◆ **Modification records**:
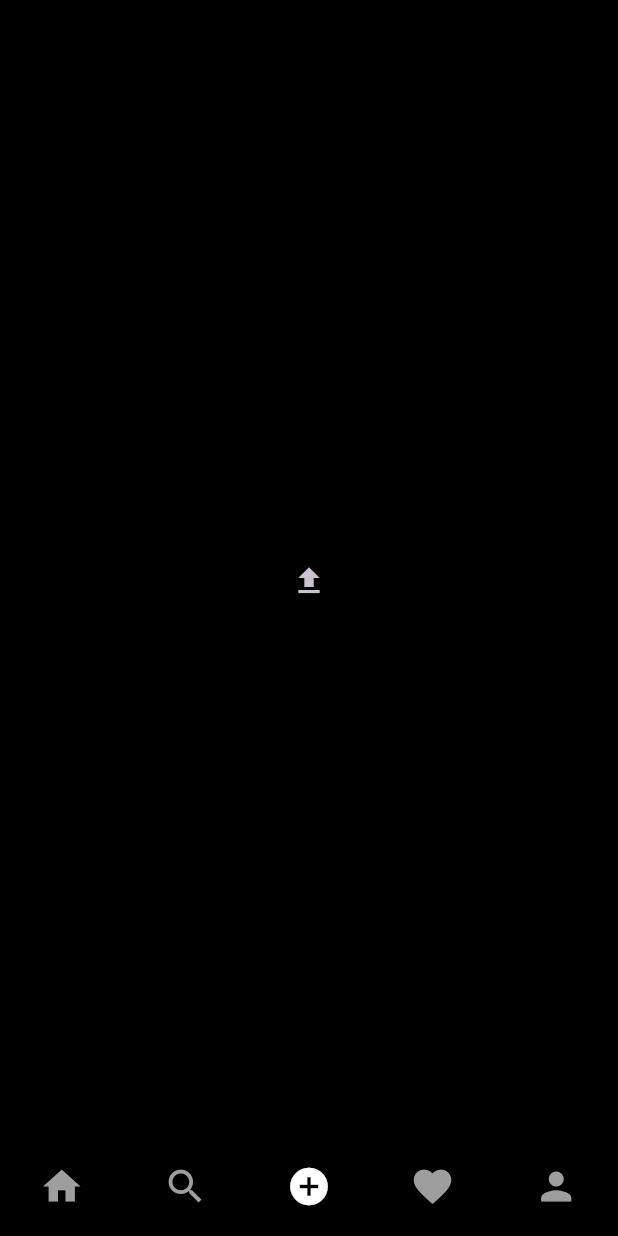
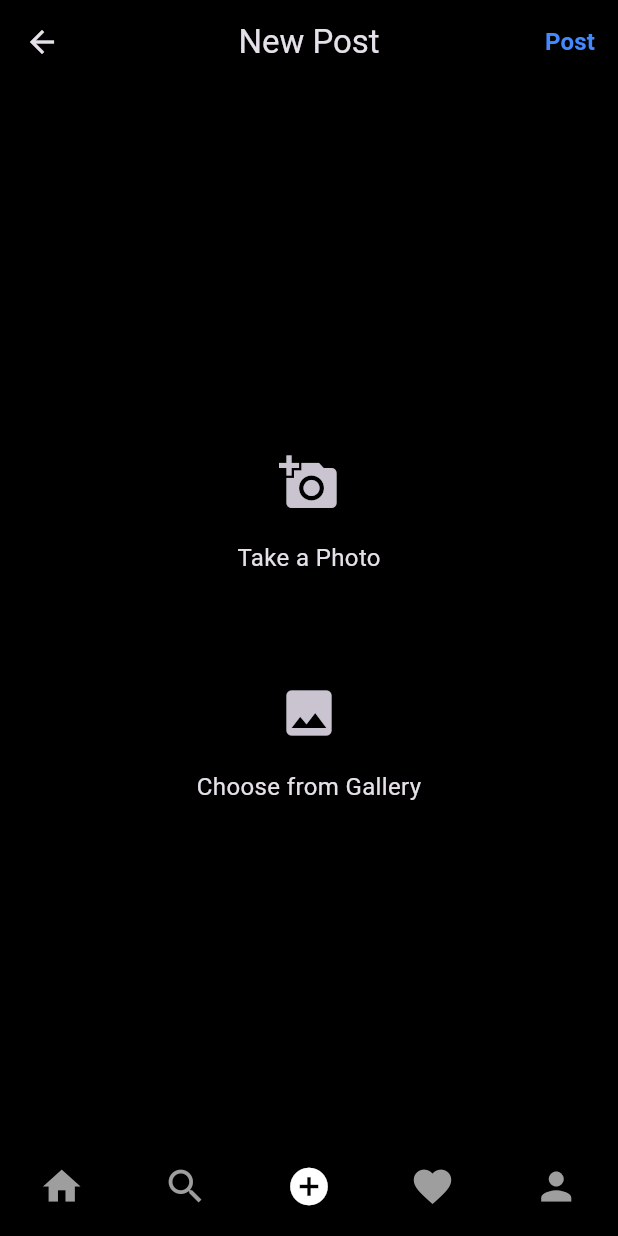
Before and after one commit to rishabhkr-r111/chat-rights, a Flutter app: the screen it shows once a user with an empty profile is signed in, swiped to page 3, on a phone screen of 412 x 824 dp. Run offline on Flutter 3.47's test engine with Material 3 defaults, Android fonts, the phone set to English and light mode, and no system bars; our stand-ins replace cloud_firestore, firebase_auth, firebase_core, firebase_storage, flutter_svg, image_picker; accounts and stored records are empty; project files that could hold a hidden picture were left out.

Commit message:
add_post_screen.dart. Fixed the redundant button - popup press by making buttons on the page itself. But, rest of the codes other than add_post_screen.dart remain unchanged (I couldn't even sync the updates. Not sure why I didn't get the updates after pressing sunc, pull, fetch repeatedly. However, I'll send the piece of code in WhatsApp too. I hope this update suffices our requirement.
-Naru

```diff
--- a/lib/screens/add_post_screen.dart
+++ b/lib/screens/add_post_screen.dart
@@ -20,53 +20,19 @@ class _AddPostScreenState extends State<AddPostScreen> {
   bool isLoading = false;
   final TextEditingController _descriptionController = TextEditingController();
 
-  _selectImage(BuildContext parentContext) async {
-    return showDialog(
-      context: parentContext,
-      builder: (BuildContext context) {
-        return SimpleDialog(
-          title: const Text('Create a Post'),
-          children: <Widget>[
-            SimpleDialogOption(
-                padding: const EdgeInsets.all(20),
-                child: const Text('Take a photo'),
-                onPressed: () async {
-                  Navigator.pop(context);
-                  Uint8List file = await pickImage(ImageSource.camera);
+  Future<void> _selectImage(ImageSource source) async {
+    Uint8List file = await pickImage(source);
     setState(() {
       _file = file;
     });
-                }),
-            SimpleDialogOption(
-                padding: const EdgeInsets.all(20),
-                child: const Text('Choose from Gallery'),
-                onPressed: () async {
-                  Navigator.of(context).pop();
-                  Uint8List file = await pickImage(ImageSource.gallery);
-                  setState(() {
-                    _file = file;
-                  });
-                }),
-            SimpleDialogOption(
-              padding: const EdgeInsets.all(20),
-              child: const Text("Cancel"),
-              onPressed: () {
-                Navigator.pop(context);
-              },
-            )
-          ],
-        );
-      },
-    );
   }
 
   void postImage(String uid, String username, String profImage) async {
     setState(() {
       isLoading = true;
     });
-    // start the loading
+
     try {
-      // upload to storage and db
       String res = await FireStoreMethods().uploadPost(
         _descriptionController.text,
         _file!,
@@ -105,6 +71,7 @@ class _AddPostScreenState extends State<AddPostScreen> {
     setState(() {
       _file = null;
     });
+    Navigator.pop(context); // Close the screen after posting
   }
 
   @override
@@ -117,26 +84,15 @@ class _AddPostScreenState extends State<AddPostScreen> {
   Widget build(BuildContext context) {
     final UserProvider userProvider = Provider.of<UserProvider>(context);
 
-    return _file == null
-        ? Center(
-            child: IconButton(
-              icon: const Icon(
-                Icons.upload,
-              ),
-              onPressed: () => _selectImage(context),
-            ),
-          )
-        : Scaffold(
+    return Scaffold(
       appBar: AppBar(
         backgroundColor: mobileBackgroundColor,
         leading: IconButton(
           icon: const Icon(Icons.arrow_back),
           onPressed: clearImage,
         ),
-              title: const Text(
-                'Post to',
-              ),
-              centerTitle: false,
+        title: const Text('New Post'),
+        centerTitle: true,
         actions: <Widget>[
           TextButton(
             onPressed: () => postImage(
@@ -149,55 +105,93 @@ class _AddPostScreenState extends State<AddPostScreen> {
               style: TextStyle(
                 color: Colors.blueAccent,
                 fontWeight: FontWeight.bold,
-                        fontSize: 16.0),
+                fontSize: 16.0,
+              ),
             ),
           )
         ],
       ),
-            // POST FORM
       body: Column(
         children: <Widget>[
-                isLoading
-                    ? const LinearProgressIndicator()
-                    : const Padding(padding: EdgeInsets.only(top: 0.0)),
-                const Divider(),
-                Row(
-                  mainAxisAlignment: MainAxisAlignment.spaceAround,
-                  crossAxisAlignment: CrossAxisAlignment.start,
-                  children: <Widget>[
-                    CircleAvatar(
-                      backgroundImage: NetworkImage(
-                        userProvider.getUser.photoUrl,
+          Expanded(
+            child: _file == null
+                ? Center(
+                    child: Column(
+                      mainAxisAlignment: MainAxisAlignment.center,
+                      children: [
+                        Container(
+                          padding: const EdgeInsets.all(20.0),
+                          decoration: BoxDecoration(
+                            border: Border.all(color: Colors.black, width: 2.0),
+                            borderRadius: BorderRadius.circular(10.0),
+                          ),
+                          child: Column(
+                            children: [
+                              IconButton(
+                                icon: const Icon(
+                                  Icons.add_a_photo,
+                                  size: 40.0,
+                                ),
+                                onPressed: () =>
+                                    _selectImage(ImageSource.camera),
+                              ),
+                              const SizedBox(height: 10),
+                              Text('Take a Photo', style: TextStyle(fontSize: 16)),
+                            ],
                           ),
                         ),
+                        const SizedBox(height: 20),
+                        Container(
+                          padding: const EdgeInsets.all(20.0),
+                          decoration: BoxDecoration(
+                            border: Border.all(color: Colors.black, width: 2.0),
+                            borderRadius: BorderRadius.circular(10.0),
+                          ),
+                          child: Column(
+                            children: [
+                              IconButton(
+                                icon: const Icon(
+                                  Icons.image,
+                                  size: 40.0,
+                                ),
+                                onPressed: () =>
+                                    _selectImage(ImageSource.gallery),
+                              ),
+                              const SizedBox(height: 10),
+                              Text('Choose from Gallery', style: TextStyle(fontSize: 16)),
+                            ],
+                          ),
+                        ),
+                      ],
+                    ),
+                  )
+                : SingleChildScrollView(
+                    child: Column(
+                      crossAxisAlignment: CrossAxisAlignment.stretch,
+                      children: <Widget>[
                         SizedBox(
-                      width: MediaQuery.of(context).size.width * 0.3,
+                          height: 300.0,
+                          child: Image.memory(
+                            _file!,
+                            fit: BoxFit.cover,
+                          ),
+                        ),
+                        Padding(
+                          padding: const EdgeInsets.all(16.0),
                           child: TextField(
                             controller: _descriptionController,
                             decoration: const InputDecoration(
                               hintText: "Write a caption...",
-                            border: InputBorder.none),
-                        maxLines: 8,
+                              border: InputBorder.none,
                             ),
-                    ),
-                    SizedBox(
-                      height: 45.0,
-                      width: 45.0,
-                      child: AspectRatio(
-                        aspectRatio: 487 / 451,
-                        child: Container(
-                          decoration: BoxDecoration(
-                              image: DecorationImage(
-                            fit: BoxFit.fill,
-                            alignment: FractionalOffset.topCenter,
-                            image: MemoryImage(_file!),
-                          )),
-                        ),
+                            maxLines: 3,
                           ),
                         ),
                       ],
                     ),
-                const Divider(),
+                  ),
+          ),
+          isLoading ? const LinearProgressIndicator() : Container(),
         ],
       ),
     );
```
Lines whose indentation alone changed are shown as unchanged.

◆ **PROBLEM TO SOLVE**: From the entries above, say how many lines contain "async". Only the number is wanted.

◆ **PROBLEM SOLUTION**: 5